Firstly, if you cast your minds back to 2017, Wentz excelled with Zach Ertz and Tre Burton at tight end. He also worked well with a bevvy of athletic running backs. Veteran tight end Jack Doyle should fill the role as a gritty, blocking tight end that could leak out on a fourth read as Wentz’s safety blanket. Mo Allie Cox displayed his Basketball traits as he broke out as a solid tight end. Lastly, Indianapolis drafted Kyle Granson. The SMU product is a player with an outrageous vertical leap; he also runs heavy vertical routes. All quarterbacks require good tight end play. Reich’s tight end room holds a little bit of everything; they could help Wentz in tricky spots.
Add Jonathan Taylor, Marlon Mack and Nyhiem Hines to the mix, and Wentz has a lot of help in the backfield. The Clots ranked ninth in total rushing yardage, while they ranked tenth in rushing attempts.
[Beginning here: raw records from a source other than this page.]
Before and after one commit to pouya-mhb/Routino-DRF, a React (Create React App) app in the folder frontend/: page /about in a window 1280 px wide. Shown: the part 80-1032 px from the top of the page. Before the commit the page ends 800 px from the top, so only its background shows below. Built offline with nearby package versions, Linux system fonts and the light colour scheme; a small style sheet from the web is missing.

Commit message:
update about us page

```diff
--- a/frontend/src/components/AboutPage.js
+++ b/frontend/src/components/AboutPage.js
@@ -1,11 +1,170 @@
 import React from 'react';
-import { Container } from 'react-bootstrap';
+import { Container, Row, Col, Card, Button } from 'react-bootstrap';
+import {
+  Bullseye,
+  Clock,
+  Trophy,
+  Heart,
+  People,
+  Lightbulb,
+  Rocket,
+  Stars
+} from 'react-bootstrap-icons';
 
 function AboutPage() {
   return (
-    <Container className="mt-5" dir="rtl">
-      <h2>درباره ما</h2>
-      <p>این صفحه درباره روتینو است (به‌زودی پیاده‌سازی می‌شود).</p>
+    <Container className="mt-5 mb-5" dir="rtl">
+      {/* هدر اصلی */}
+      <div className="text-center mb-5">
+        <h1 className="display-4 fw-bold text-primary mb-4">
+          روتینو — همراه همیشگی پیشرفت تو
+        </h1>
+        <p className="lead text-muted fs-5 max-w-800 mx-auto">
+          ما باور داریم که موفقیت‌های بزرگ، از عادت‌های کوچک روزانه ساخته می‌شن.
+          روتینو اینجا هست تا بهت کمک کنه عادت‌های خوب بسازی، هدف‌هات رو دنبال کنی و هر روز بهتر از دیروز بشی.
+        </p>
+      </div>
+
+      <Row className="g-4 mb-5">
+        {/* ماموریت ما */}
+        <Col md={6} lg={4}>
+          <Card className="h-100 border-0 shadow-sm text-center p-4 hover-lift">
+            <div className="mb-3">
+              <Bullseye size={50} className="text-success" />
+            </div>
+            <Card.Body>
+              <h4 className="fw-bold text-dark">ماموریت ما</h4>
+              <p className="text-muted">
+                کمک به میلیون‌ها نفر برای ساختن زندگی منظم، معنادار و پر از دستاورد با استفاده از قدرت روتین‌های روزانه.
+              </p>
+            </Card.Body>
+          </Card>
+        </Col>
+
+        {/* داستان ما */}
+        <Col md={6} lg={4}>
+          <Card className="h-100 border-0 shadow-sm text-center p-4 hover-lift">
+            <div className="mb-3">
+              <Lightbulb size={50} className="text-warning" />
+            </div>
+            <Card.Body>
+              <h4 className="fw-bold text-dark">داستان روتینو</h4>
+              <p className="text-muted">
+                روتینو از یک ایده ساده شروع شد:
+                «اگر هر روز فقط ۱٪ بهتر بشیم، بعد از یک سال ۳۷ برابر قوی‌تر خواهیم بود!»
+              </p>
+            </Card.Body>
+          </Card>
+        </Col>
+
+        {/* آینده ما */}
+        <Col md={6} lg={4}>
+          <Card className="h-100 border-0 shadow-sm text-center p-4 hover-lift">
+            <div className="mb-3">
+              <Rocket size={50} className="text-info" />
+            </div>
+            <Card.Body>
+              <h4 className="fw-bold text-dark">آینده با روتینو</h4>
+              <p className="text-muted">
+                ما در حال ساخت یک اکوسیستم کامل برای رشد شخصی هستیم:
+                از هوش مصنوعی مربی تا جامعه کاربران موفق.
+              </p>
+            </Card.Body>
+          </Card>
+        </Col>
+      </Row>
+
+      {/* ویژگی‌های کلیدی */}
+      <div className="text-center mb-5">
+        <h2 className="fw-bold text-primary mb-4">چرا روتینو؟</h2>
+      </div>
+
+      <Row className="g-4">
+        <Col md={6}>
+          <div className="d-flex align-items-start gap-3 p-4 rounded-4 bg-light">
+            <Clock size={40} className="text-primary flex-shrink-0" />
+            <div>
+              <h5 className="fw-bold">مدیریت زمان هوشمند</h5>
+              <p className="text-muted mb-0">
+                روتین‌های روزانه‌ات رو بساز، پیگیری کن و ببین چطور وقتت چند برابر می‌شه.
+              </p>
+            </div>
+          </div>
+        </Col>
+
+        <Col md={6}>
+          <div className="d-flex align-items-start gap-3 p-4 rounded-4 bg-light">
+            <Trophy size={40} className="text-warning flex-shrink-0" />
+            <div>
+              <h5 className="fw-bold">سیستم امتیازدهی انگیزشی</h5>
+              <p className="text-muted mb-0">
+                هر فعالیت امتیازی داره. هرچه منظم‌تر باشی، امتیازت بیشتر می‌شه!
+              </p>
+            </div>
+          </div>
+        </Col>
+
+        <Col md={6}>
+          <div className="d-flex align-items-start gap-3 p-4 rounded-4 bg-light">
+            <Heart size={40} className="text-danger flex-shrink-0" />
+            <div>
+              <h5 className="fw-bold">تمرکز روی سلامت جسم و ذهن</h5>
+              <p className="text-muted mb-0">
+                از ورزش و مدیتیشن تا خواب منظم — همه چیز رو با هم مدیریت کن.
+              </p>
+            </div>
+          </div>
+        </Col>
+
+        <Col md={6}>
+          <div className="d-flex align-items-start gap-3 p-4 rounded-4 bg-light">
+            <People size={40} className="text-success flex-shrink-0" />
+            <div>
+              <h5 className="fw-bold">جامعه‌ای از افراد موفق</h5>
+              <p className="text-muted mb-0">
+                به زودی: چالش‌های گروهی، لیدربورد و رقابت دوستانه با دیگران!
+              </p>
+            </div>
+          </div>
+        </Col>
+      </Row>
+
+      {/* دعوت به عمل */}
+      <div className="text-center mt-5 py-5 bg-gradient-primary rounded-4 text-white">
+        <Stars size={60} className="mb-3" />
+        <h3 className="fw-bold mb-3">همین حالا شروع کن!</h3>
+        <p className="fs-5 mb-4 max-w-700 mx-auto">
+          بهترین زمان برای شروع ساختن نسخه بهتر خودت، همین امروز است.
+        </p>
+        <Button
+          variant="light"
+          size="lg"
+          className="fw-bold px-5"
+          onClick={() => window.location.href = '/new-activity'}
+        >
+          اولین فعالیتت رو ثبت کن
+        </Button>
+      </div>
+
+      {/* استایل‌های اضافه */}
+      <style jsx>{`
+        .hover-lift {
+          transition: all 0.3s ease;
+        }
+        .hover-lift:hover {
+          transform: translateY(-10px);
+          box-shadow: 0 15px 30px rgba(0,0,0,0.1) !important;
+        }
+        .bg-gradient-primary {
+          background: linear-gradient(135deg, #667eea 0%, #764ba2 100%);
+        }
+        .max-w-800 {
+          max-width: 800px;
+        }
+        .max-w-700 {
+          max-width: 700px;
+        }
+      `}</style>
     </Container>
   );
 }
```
Behind an elite offensive line, the Colts will attempt to run the ball down the opponent’s throat.
An elite offensive line, talented running backs and skilful tight ends could see Reich implement a quarterback-friendly offence. Kyle Shanahan and Sean McVay have designed clever, efficient offences that are simple for their quarterbacks to use. We witnessed Wentz struggle to go through his reads last year, and he looked shaky when throwing into tight windows. I fully expect Reich to use a lot more play-action, bootlegs and designed rollouts for Wentz out of a functioning running game. Providing Wentz with a digestible offence where he doesn’t need to overplay could help him.
Quarterbacks are strange animals. They require plenty of tenderness, love and care. Brett Favre and Mike Holmgren had a father/son relationship. Conversely, Matthew Stafford and Joe Lombardi never clicked. Wentz’s downfall in Philadelphia coincided with Reich’s departure. Quarterbacks require plenty of confidence; moreover, they must trust their coaches implicitly. Wentz clearly possesses a powerful bond with Reich.
Furthermore, Reich saw Wentz arrive in the NFL as a rookie. He is fully aware of the flaws that exist within Carson Wentz’s game. So much of quarterback play happens between the ears, Reich has been there as a player, and he understands what is happening inside Wentz’s head. That might be the biggest trump card Frank Reich holds at the table. With that in his hand, he will turn Carson Wentz’s career around.